Our Story Begins:
Dad’s Dating AND Raising Kids?
Yep.. And Here’s Why.
The question of dating, relationships and romance has come up since the month my wife, Andrea, passed away in 2011. I got myriad proclamations: “you’ll find love again” and “those who have lost a loved one are twice as likely to find love again.” That one was always my favorite.
Recently, though, a spate of comments about Katie Couric’s getting married again (told by head GEM Rene Syler) brought those thoughts to the fore. Many of those comments on the article said, basically, the best thing is to wait to date/marry until after your kids are grown and out of the house.
What the hell?! To tell anyone they have to wait until their kids are grown and gone is just plain ridiculous. I’m not defined by my children, not totally. Nothing drives me crazier than when I hear someone’s first description of themselves as, “I am my kids’ mom “ (or dad). I am a great dad, if I say so myself. But I’m not just a dad. I’m a journalist, a writer, a musician (that’s a big one), a cook, a documentarian, and, yes, dad. Sometimes it comes top of the list, like when my son missed the bus home from school this week. Sometimes it comes 2nd to a band rehearsal or work. It’s always on the list…but not always the very first thing.
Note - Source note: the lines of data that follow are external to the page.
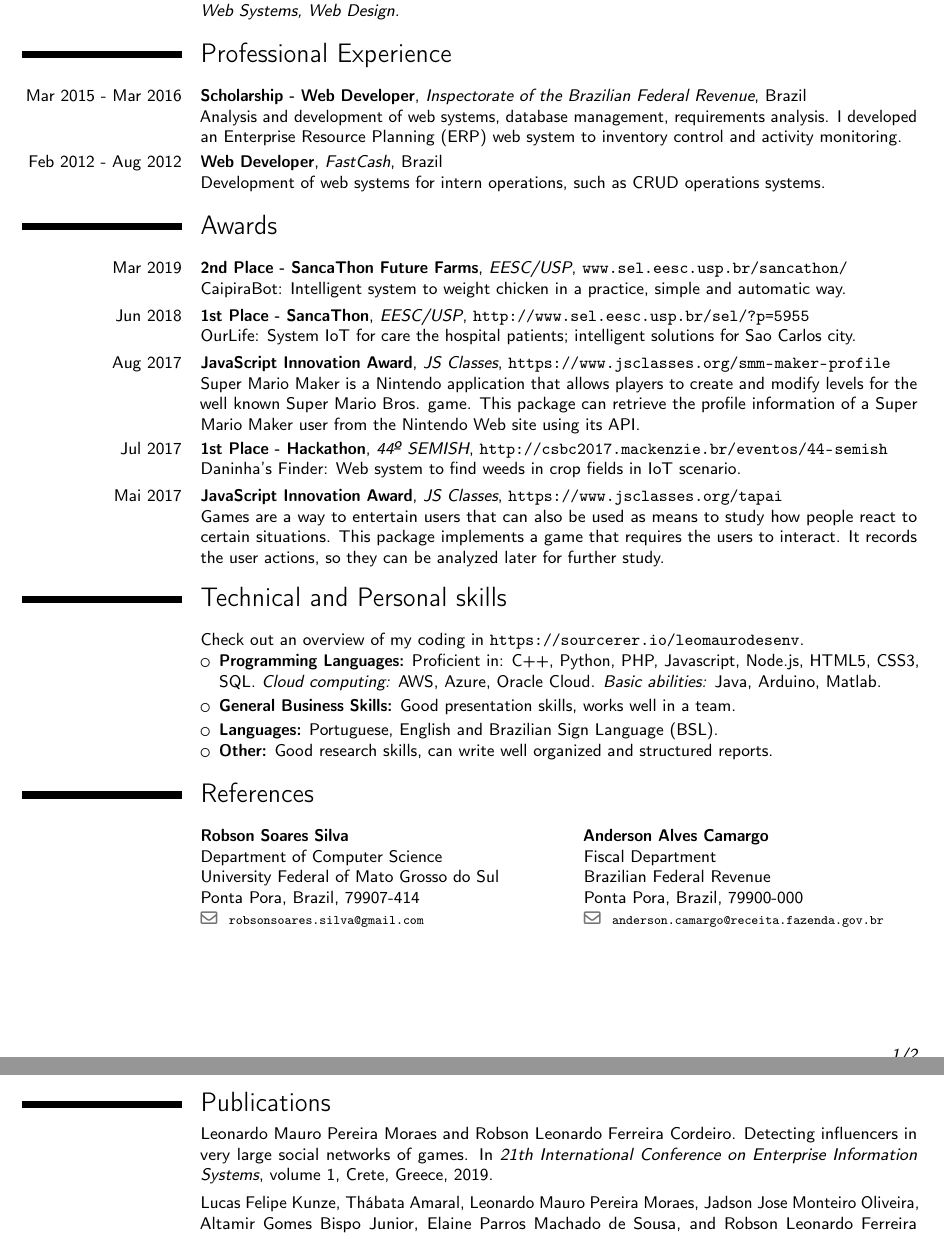
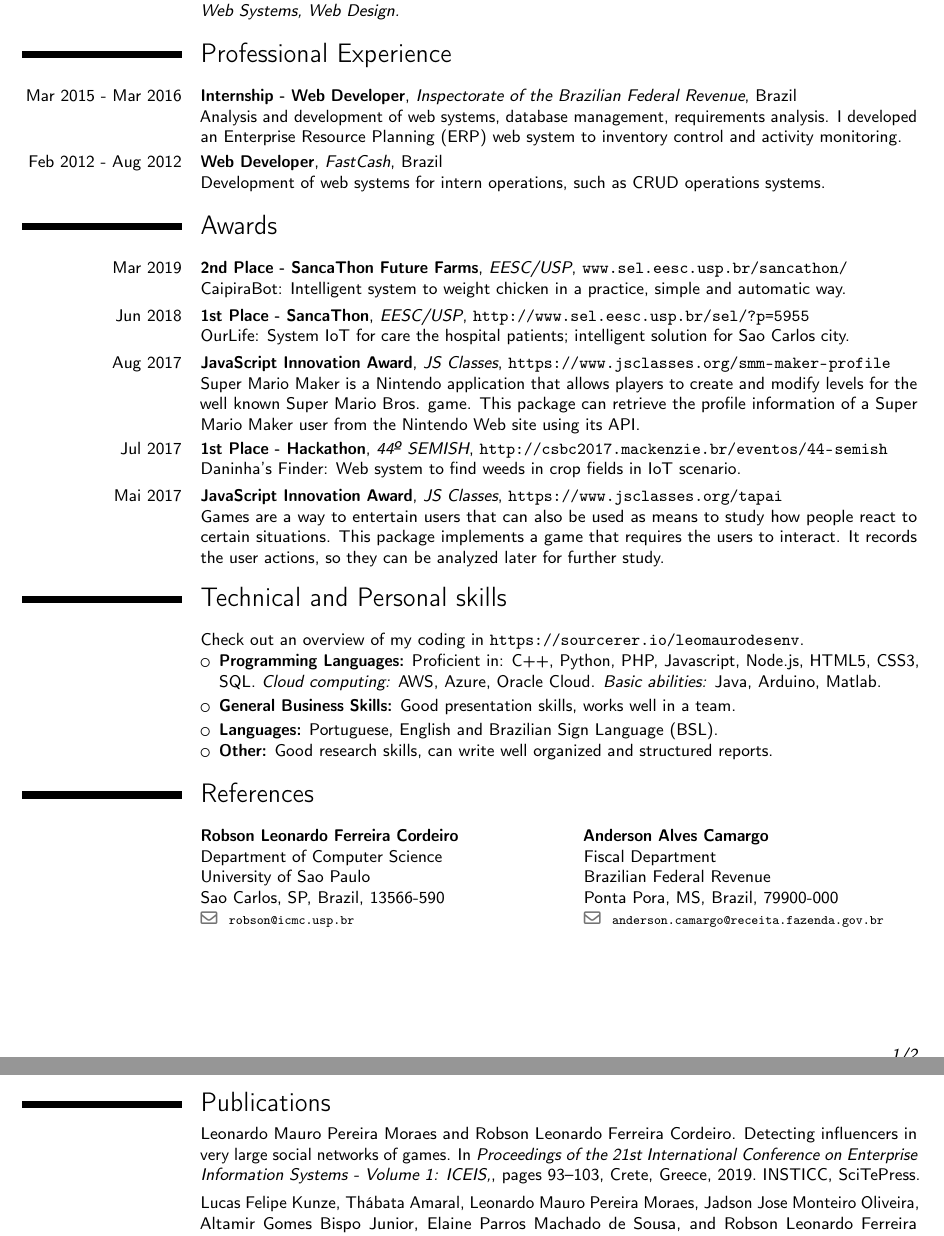
Before and after one commit to leomaurodesenv/curriculum-vitae, a LaTeX CV (latex/main.tex, which reads latex/publications.bib): two parts of pages 1 and 2 of 2, joined at a grey line, cut so that both start at the same text. Compiled offline with pdfLaTeX.

Commit message:
update english

```diff
--- a/latex/main.tex
+++ b/latex/main.tex
@@ -70,7 +70,7 @@
 %----------------------------------------------------------------------
 \section{Professional Experience} \vspace{5pt}
 
-\cventry{Mar 2015 - Mar 2016}{Scholarship - Web Developer}{Inspectorate of the Brazilian Federal Revenue}{Brazil}{}{Analysis and development of web systems, database management, requirements analysis. I developed an Enterprise Resource Planning (ERP) web system to inventory control and activity monitoring.}
+\cventry{Mar 2015 - Mar 2016}{Internship - Web Developer}{Inspectorate of the Brazilian Federal Revenue}{Brazil}{}{Analysis and development of web systems, database management, requirements analysis. I developed an Enterprise Resource Planning (ERP) web system to inventory control and activity monitoring.}
 
 \cventry{Feb 2012 - Aug 2012}{Web Developer}{FastCash}{Brazil}{}{Development of web systems for intern operations, such as CRUD operations systems.}
 
@@ -81,7 +81,7 @@
 
 \cventry{Mar 2019}{2nd Place - SancaThon Future Farms}{EESC/USP}{}{\url{www.sel.eesc.usp.br/sancathon/}}{CaipiraBot: Intelligent system to weight chicken in a practice, simple and automatic way.}
 
-\cventry{Jun 2018}{1st Place - SancaThon}{EESC/USP}{}{\url{http://www.sel.eesc.usp.br/sel/?p=5955}}{OurLife: System IoT for care the hospital patients; intelligent solutions for Sao Carlos city.}
+\cventry{Jun 2018}{1st Place - SancaThon}{EESC/USP}{}{\url{http://www.sel.eesc.usp.br/sel/?p=5955}}{OurLife: System IoT for care the hospital patients; intelligent solution for Sao Carlos city.}
 
 \cventry{Aug 2017}{JavaScript Innovation Award}{JS Classes}{}{\url{https://www.jsclasses.org/smm-maker-profile}}{Super Mario Maker is a Nintendo application that allows players to create and modify levels for the well known Super Mario Bros. game. This package can retrieve the profile information of a Super Mario Maker user from the Nintendo Web site using its API.}
 
@@ -111,17 +111,24 @@ Check out an overview of my coding in \url{https://sourcerer.io/leomaurodesenv}.
 \section{References} \vspace{5pt}
 
 \cvdoublecolumn{
-\cvreference{Robson Soares Silva}
+% \cvreference{Robson Soares Silva}
+% 	{Department of Computer Science}
+%     {University Federal of Mato Grosso do Sul}
+%     {Ponta Pora, MS, Brazil, 79907-414}
+%     {robsonsoares.silva@gmail.com}
+%     {}%tel
+% }
+\cvreference{Robson Leonardo Ferreira Cordeiro}
 	{Department of Computer Science}
-    {University Federal of Mato Grosso do Sul}
-    {Ponta Pora, Brazil, 79907-414}
-    {robsonsoares.silva@gmail.com}
+    {University of Sao Paulo}
+    {Sao Carlos, SP, Brazil, 13566-590}
+    {robson@icmc.usp.br}
     {}%tel
 }
 {\cvreference{Anderson Alves Camargo}
     {Fiscal Department}
     {Brazilian Federal Revenue}
-    {Ponta Pora, Brazil, 79900-000}
+    {Ponta Pora, MS, Brazil, 79900-000}
     {anderson.camargo@receita.fazenda.gov.br}
     {}%tel
 }
--- a/latex/publications.bib
+++ b/latex/publications.bib
@@ -1,12 +1,14 @@
 @inproceedings{paper8,
-  title={Detecting Influencers in Very Large Social Networks of Games},
-  author={Leonardo Mauro Pereira Moraes and Robson Leonardo Ferreira Cordeiro},
-  booktitle={21th International Conference on Enterprise Information Systems},
-  address={Crete, Greece},
-  isbn={978-989-758-298-1},
-  doi={},
-  volume={1},
-  year={2019}
+    author={Leonardo Mauro Pereira Moraes and Robson Leonardo Ferreira Cordeiro},
+    title={Detecting Influencers in Very Large Social Networks of Games},
+    booktitle={Proceedings of the 21st International Conference on Enterprise Information Systems - Volume 1: ICEIS,},
+    year={2019},
+    pages={93-103},
+    publisher={SciTePress},
+    organization={INSTICC},
+    address={Crete, Greece},
+    doi={10.5220/0007728200930103},
+    isbn={978-989-758-372-8},
 }
 
 @inproceedings{paper7,
```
To those naysayers I also have to tell you . . . I have had a few dates here and there in the last year. Only a few, and nothing romantic came of them. I didn’t, “wait until my children were ready” or “do it the right way” or even the “wrong way.” I wouldn’t say I’ve had a lot of them, but a few. A couple were simply because I wanted some companionship, an adult above the age of 18 to have some decent conversation. At the end of the day it’s all about whether I’m ready. If I am, the rest will work itself out.
Dating after your spouse has died is totally unlike any other kind of breakup. We didn’t fall out of love. There was no divorce and I’m never going to see Andrea again. I struggled with whether Andrea was “the one,” that soulmate the fairy tales speak of. If she was, how could I fall in love again? Is there really another person out there? All those questions flood your brain. You have to come to terms with those before you can give yourself to someone again. It’s only fair to yourself…and only fair to your date.
When my daughter freaked out about my having a date for a work event, I didn’t cancel it and say, “I’ll wait until I have grandkids.” I told her, “You’re 18 and you’re about to leave the house for college. Being angry with me over my wanting company for an event isn’t fair.” Sometimes you need a person who’s not a teenager to have decent conversation. Sometimes…you just don’t want to be the one lone guy at the table. My daughter came to the realization that she has no right to dictate if I can have company for the evening. If she’s going on dates and I don’t criticize (much), then what right does she have? The struggles she has I am totally there to work out . . . but we worked them out and I still went on the date.
This doesn’t talk about romance, meeting the kids, sex, none of that. I’ll be honest, I haven’t gotten there yet, either. Let’s face it, the last really romantic date I had was 20 years ago. I don’t know that I’m ready for romance yet. Still, it’s eight years until the house is empty and I don’t know what those years will bring. I’m okay with that…they should be too. After all, I’m more than just their dad.
What do you think? Should you wait to date until the kids are grown? Let’s hear your opinions!